Well. Here’s a great big topic. Finding happiness.
I can hear the snorts. See the eye rolls. Because a whole lot of folks think happiness is something that rumbles into them. A storm that dumps rainbows and unicorn tears on the heads of those born under perfect stars. Or worse: a consequence of status. As if financial security brought happiness. Sheesh. If this was the case, I think all the billionaires in the world would be way friendlier. And not trying to take more and more from those with less and less.
But I digress.
Happiness. Consider for yourself how you feel it. Is it the consequence of situations outside of your control? Or is it some kind of magic that arises when the state of your mind allows it? And if your happiness was the result of external circumstances, how long did it last? Was it fleeting? Maybe just a moment of pleasure that you confused for happiness? (Which is not to say that pleasure can’t complement happiness… it can!) And if it came from within, can you access that feeling again? Like, right now?
This is sort of how you cultivate happiness. (Though there are a lot of things you can do to help you do this. Like yoga! Call me!) No matter what, however, it must be cultivated. It doesn’t just find you. You may have friends who seem unrealistically lucky; you may know people who don’t seem to suffer quite as much as you. But look carefully before you make your assessment. Are you friends actually so lucky, or do they do something to create their good fortune? Do you truly believe they’ve failed to suffer in their lives?
We have the seeds of happiness within. And all the factors to allow them to grow. But we have to do a little work to get the sprouts sprouting. It’s sort of like seeing a beautiful plot of land alongside a river in a valley of sunshine and realizing no one’s planted a veggie garden. It’s just going to take the decision to become a gardener.

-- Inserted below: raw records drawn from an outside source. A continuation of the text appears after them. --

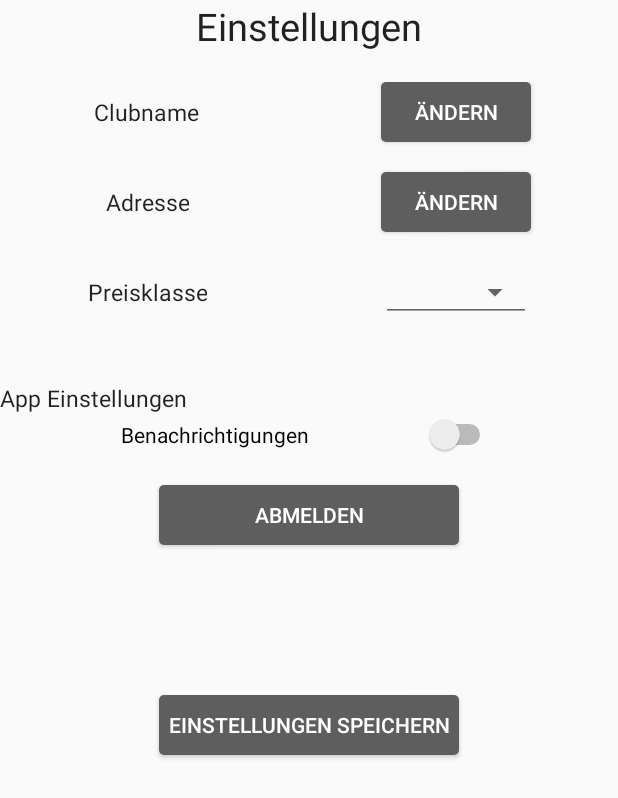
After one commit to compilationFailed/EventApp, an Android app: the layout em_settings.xml on its own in the app's theme, with its tools: preview values and no code run, on a phone screen of 412 x 824 dp. The commit adds this screen. Shown: the top 798 px of the screen. Run offline under Robolectric (Android 15) with nearby library versions, the phone set to English and light mode, and no system bars.

Commit message:
Creation of em_settings

```diff
--- /dev/null
+++ b/app/src/main/res/layout/em_settings.xml
@@ -0,0 +1,230 @@
+<?xml version="1.0" encoding="utf-8"?>
+<LinearLayout xmlns:android="http://schemas.android.com/apk/res/android"
+    android:orientation="vertical" android:layout_width="match_parent"
+    android:layout_height="match_parent">
+
+    <LinearLayout
+        android:layout_width="match_parent"
+        android:layout_height="match_parent"
+        android:orientation="vertical">
+
+        <LinearLayout
+            android:layout_width="match_parent"
+            android:layout_height="wrap_content"
+            android:orientation="vertical">
+
+            <TextView
+                android:id="@+id/textView5"
+                android:layout_width="match_parent"
+                android:layout_height="wrap_content"
+                android:gravity="center"
+                android:text="@string/settings"
+                android:textAppearance="@style/TextAppearance.AppCompat.Large"
+                android:textSize="@dimen/titelTextSize" />
+
+        </LinearLayout>
+
+        <LinearLayout
+            android:layout_width="match_parent"
+            android:layout_height="match_parent"
+            android:gravity="center|top"
+            android:orientation="vertical">
+
+            <Space
+                android:layout_width="match_parent"
+                android:layout_height="20dp" />
+
+            <LinearLayout
+                android:layout_width="match_parent"
+                android:layout_height="wrap_content"
+                android:gravity="center"
+                android:orientation="horizontal">
+
+                <LinearLayout
+                    android:layout_width="wrap_content"
+                    android:layout_height="wrap_content"
+                    android:layout_weight="0.5"
+                    android:gravity="center_horizontal"
+                    android:orientation="vertical">
+
+                    <LinearLayout
+                        android:layout_width="match_parent"
+                        android:layout_height="40dp"
+                        android:layout_weight="1"
+                        android:gravity="center"
+                        android:orientation="vertical">
+
+                        <TextView
+                            android:id="@+id/textView7"
+                            android:layout_width="wrap_content"
+                            android:layout_height="wrap_content"
+                            android:layout_weight="1"
+                            android:gravity="center"
+                            android:text="@string/defaultClubname"
+                            android:textAppearance="@style/TextAppearance.AppCompat.Body1"
+                            android:textSize="@dimen/defaultTextSize" />
+                    </LinearLayout>
+
+                    <Space
+                        android:layout_width="match_parent"
+                        android:layout_height="20dp"
+                        android:layout_weight="1" />
+
+                    <LinearLayout
+                        android:layout_width="match_parent"
+                        android:layout_height="40dp"
+                        android:layout_weight="1"
+                        android:gravity="center"
+                        android:orientation="vertical">
+
+                        <TextView
+                            android:id="@+id/textView8"
+                            android:layout_width="wrap_content"
+                            android:layout_height="wrap_content"
+                            android:layout_weight="1"
+                            android:gravity="center"
+                            android:text="@string/adress"
+                            android:textAppearance="@style/TextAppearance.AppCompat.Body1"
+                            android:textSize="@dimen/defaultTextSize" />
+
+                    </LinearLayout>
+
+                    <Space
+                        android:layout_width="match_parent"
+                        android:layout_height="20dp"
+                        android:layout_weight="1" />
+
+                    <LinearLayout
+                        android:layout_width="match_parent"
+                        android:layout_height="40dp"
+                        android:layout_weight="1"
+                        android:gravity="center"
+                        android:orientation="vertical">
+
+                        <TextView
+                            android:id="@+id/textView9"
+                            android:layout_width="wrap_content"
+                            android:layout_height="wrap_content"
+                            android:layout_weight="1"
+                            android:gravity="center"
+                            android:text="@string/priceclass"
+                            android:textAppearance="@style/TextAppearance.AppCompat.Body1"
+                            android:textSize="@dimen/defaultTextSize" />
+
+                    </LinearLayout>
+
+                </LinearLayout>
+
+                <LinearLayout
+                    android:layout_width="wrap_content"
+                    android:layout_height="wrap_content"
+                    android:layout_weight="0.5"
+                    android:gravity="center_horizontal|top"
+                    android:orientation="vertical">
+
+                    <Button
+                        android:id="@+id/button"
+                        android:layout_width="100dp"
+                        android:layout_height="40dp"
+                        android:layout_weight="1"
+                        android:background="@drawable/default_button"
+                        android:text="@string/change"
+                        android:textColor="@color/colorSecondary" />
+
+                    <Space
+                        android:layout_width="match_parent"
+                        android:layout_height="20dp"
+                        android:layout_weight="1" />
+
+                    <Button
+                        android:id="@+id/registerBtn"
+                        android:layout_width="100dp"
+                        android:layout_height="40dp"
+                        android:layout_weight="1"
+                        android:background="@drawable/default_button"
+                        android:text="@string/change"
+                        android:textColor="@color/colorSecondary" />
+
+                    <Space
+                        android:layout_width="match_parent"
+                        android:layout_height="20dp"
+                        android:layout_weight="1" />
+
+                    <Spinner
+                        android:id="@+id/partycityDropdown2"
+                        style="@android:style/Widget.Material.Spinner.Underlined"
+                        android:layout_width="100dp"
+                        android:layout_height="40dp"
+                        android:layout_weight="1" />
+
+                </LinearLayout>
+
+            </LinearLayout>
+
+            <Space
+                android:layout_width="match_parent"
+                android:layout_height="20dp" />
+
+            <Space
+                android:layout_width="match_parent"
+                android:layout_height="20dp" />
+
+            <TextView
+                android:id="@+id/textView10"
+                android:layout_width="match_parent"
+                android:layout_height="wrap_content"
+                android:text="@string/appSettings"
+                android:textAppearance="@style/TextAppearance.AppCompat.Body1"
+                android:textSize="@dimen/defaultTextSize" />
+
+            <LinearLayout
+                android:layout_width="match_parent"
+                android:layout_height="wrap_content"
+                android:gravity="center|top"
+                android:orientation="horizontal">
+
+                <LinearLayout
+                    android:layout_width="wrap_content"
+                    android:layout_height="match_parent"
+                    android:layout_weight="1"
+                    android:gravity="center"
+                    android:orientation="vertical">
+
+                    <Switch
+                        android:id="@+id/switch2"
+                        android:layout_width="250dp"
+                        android:layout_height="wrap_content"
+                        android:layout_weight="1"
+                        android:text="@string/notificationSetting" />
+
+                </LinearLayout>
+
+            </LinearLayout>
+
+            <Space
+                android:layout_width="match_parent"
+                android:layout_height="20dp" />
+
+            <Button
+                android:id="@+id/logoutBtn"
+                android:layout_width="200dp"
+                android:layout_height="40dp"
+                android:background="@drawable/default_button"
+                android:text="@string/logout"
+                android:textColor="@color/colorSecondary" />
+
+            <Space
+                android:layout_width="match_parent"
+                android:layout_height="100dp" />
+
+            <Button
+                android:id="@+id/button4"
+                android:layout_width="200dp"
+                android:layout_height="40dp"
+                android:background="@drawable/default_button"
+                android:text="@string/saveSettings"
+                android:textColor="@color/colorSecondary" />
+
+        </LinearLayout>
+    </LinearLayout>
+</LinearLayout>
--- a/app/src/main/res/values/strings.xml
+++ b/app/src/main/res/values/strings.xml
@@ -35,4 +35,9 @@
     <string name="today">Heute</string>
     <string name="tommorow">Morgen</string>
     <string name="later">Später</string>
+
+    <!--EM Views-->
+    <string name="defaultClubname">Clubname</string>
+    <string name="adress">Adresse</string>
+    <string name="priceclass">Preisklasse</string>
 </resources>
```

Take a moment. Look inside. And source that deep love and gratitude that occasionally overwhelms you. That’s where your seeds hunker down, waiting.
In the Yoga Sutra, Patanjali writes about the arising of negative emotions. ‘When harassed by negative thoughts, one should cultivate their opposite.’ You can find this at chapter 2, sutra 33. And this, in a nutshell, is how happiness is created. When we indulge again and again in negative emotions as they arise, we cast a spell over ourselves. We come to believe that we have no control over them. We victimize ourselves with them. We say things like, ‘there’s nothing I can do.’
This kind of magic isn’t the kind that serves our best selves. So why do we bother with it? Because, somehow, we’ve been convinced that we can’t do anything to change. Despite the fact that change is always happening. Every moment.
Happiness attends the liberating realization that you can shape the change happening in you. This is also an important teaching of yoga. With the wise decisions that come from careful self-study—svadhyaya—we can influence the direction of change in our life. We can never stop change; we can shape the course it takes.
Consider the amount of time we spend cultivating things—relationships, careers, homes, gardens. This is a way that we shape the course of our lives. We don’t expect these things to manifest for us without a degree of effort. Positive emotions and the happiness that blossoms as a result of our practice with them requires the same effort.
The next time you find yourself stewing in a sludge of yucky blahs, take control of your mind. Remind it that you’ve got seeds somewhere in there and you’d like to water them a bit. Then shine some light on them. Think a happy thought. Turn your frown upside down. And keep doing that. Again and again. Forever.
Abhyasa vairagyabhyam tanninirodhah. With practice and detachment, your mind will calm. It may take a while. But so did saving for your home, your graduate degree and all those other things you hoped would make you happy. And didn’t quite hit the mark.